Constitutional expert Prof Anne Twomey, of Sydney University, described the situation as “bizarre”.
“What on Earth was going on, I don’t know, but the [alleged] secrecy involved in this is just simply bizarre,” she told the ABC.
“If they had done it and made it public, it probably would have been seen pretty reasonable for people, but hiding it?”
Twomey said ministerial appointments would normally be recorded in the government gazette, but that no record of Morrison’s swearing-in appears to be published.
Prof George Williams, a constitutional law expert at the University of NSW, said section 64 of the constitution gives the power to unilaterally swear in a minister to the governor general.
“It’s a little bit ambiguous, it says the governor general can appoint officers, but it doesn’t only say there shall only be one officer or minister,” he said.
“The constitution doesn’t prevent this happening, but that’s because it’s silent on this and that clause is pretty open ended as to what may happen.”
The immigration minister, Andrew Giles, told Radio National on Monday morning that it was “unclear” what legal basis the former prime minister was operating under.
“What we’ve heard is a repudiation of the cabinet model of government we’ve had in Australia for well over 100 years,” he said.
Joyce, the former Nationals leader and deputy PM under Morrison, said he disagreed with the alleged actions and said he only found out about the arrangements following Morrison swearing himself in as resources minister – the position held by Joyce’s Nationals colleague, Pitt.
“I found out about it, and I disagree with it. I believe in a cabinet system of government where ministers are responsible for their own portfolio. We don’t have a presidential form of government,” Joyce told Sunrise on Monday.
David Littleproud, the current Nationals leader, told Radio National he didn’t know about the alleged arrangements. He called it “pretty ordinary” and “disappointing”.
NDIS minister Bill Shorten was also critical of the reports.
“If you’re going to do things that are unorthodox, you really need to have a very good explanation and I haven’t heard one yet,” he said.

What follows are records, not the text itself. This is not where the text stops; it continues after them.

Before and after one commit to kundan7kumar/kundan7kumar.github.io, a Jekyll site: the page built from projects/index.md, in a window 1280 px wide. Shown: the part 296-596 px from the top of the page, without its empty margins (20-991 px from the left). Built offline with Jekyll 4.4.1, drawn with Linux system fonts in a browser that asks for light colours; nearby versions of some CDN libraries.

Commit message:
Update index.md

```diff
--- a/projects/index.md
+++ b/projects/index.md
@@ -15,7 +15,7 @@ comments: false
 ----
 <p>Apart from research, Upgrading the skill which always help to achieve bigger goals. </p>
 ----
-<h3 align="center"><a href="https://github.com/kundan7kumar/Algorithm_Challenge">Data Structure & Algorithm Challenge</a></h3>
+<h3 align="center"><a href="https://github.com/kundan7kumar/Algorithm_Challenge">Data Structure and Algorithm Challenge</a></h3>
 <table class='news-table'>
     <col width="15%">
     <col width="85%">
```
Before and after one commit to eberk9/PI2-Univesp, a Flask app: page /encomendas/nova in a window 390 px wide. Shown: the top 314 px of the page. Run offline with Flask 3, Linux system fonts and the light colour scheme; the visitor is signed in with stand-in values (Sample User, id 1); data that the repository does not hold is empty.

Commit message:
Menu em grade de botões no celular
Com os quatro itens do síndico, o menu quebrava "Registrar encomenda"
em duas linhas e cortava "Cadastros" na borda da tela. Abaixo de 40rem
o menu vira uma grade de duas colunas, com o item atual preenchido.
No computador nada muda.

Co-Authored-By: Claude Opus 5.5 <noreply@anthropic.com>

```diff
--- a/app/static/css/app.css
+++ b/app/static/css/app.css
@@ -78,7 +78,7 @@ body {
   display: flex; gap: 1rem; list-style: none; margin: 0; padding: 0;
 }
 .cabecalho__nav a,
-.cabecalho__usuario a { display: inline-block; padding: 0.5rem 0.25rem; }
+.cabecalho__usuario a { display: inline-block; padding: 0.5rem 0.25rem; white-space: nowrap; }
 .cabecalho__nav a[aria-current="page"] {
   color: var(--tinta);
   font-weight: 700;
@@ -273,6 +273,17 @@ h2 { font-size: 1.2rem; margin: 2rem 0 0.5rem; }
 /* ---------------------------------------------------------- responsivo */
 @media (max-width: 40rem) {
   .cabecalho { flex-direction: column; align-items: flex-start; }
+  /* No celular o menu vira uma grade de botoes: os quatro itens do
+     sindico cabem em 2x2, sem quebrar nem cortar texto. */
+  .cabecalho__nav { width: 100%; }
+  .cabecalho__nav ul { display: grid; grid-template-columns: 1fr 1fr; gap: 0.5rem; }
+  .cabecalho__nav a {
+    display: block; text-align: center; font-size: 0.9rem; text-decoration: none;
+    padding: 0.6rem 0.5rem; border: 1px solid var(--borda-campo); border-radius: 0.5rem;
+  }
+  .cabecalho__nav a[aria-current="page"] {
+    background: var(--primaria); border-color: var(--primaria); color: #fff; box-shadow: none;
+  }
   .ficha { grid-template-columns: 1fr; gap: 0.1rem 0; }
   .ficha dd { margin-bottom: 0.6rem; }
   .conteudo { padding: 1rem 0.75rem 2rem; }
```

“I don’t know if it’s some messianic complex or he thought he was the Australian version of Kanye, but this is actually a serious matter.”
- Todd and Julie Chrisley told their son Grayson, 16, to guard his 'tender heart' amid legal troubles
- The Dobbs Decision Has Unleashed Legal Chaos for Doctors and Patients
- Todd and Julie Chrisley Told 16-Year-Old Son Grayson to Protect His 'Tender Heart' amid Family Legal Woes
- Pritzker asks for more federal money to states with abortion access
- Germany plans to ease rules for legal changes of gender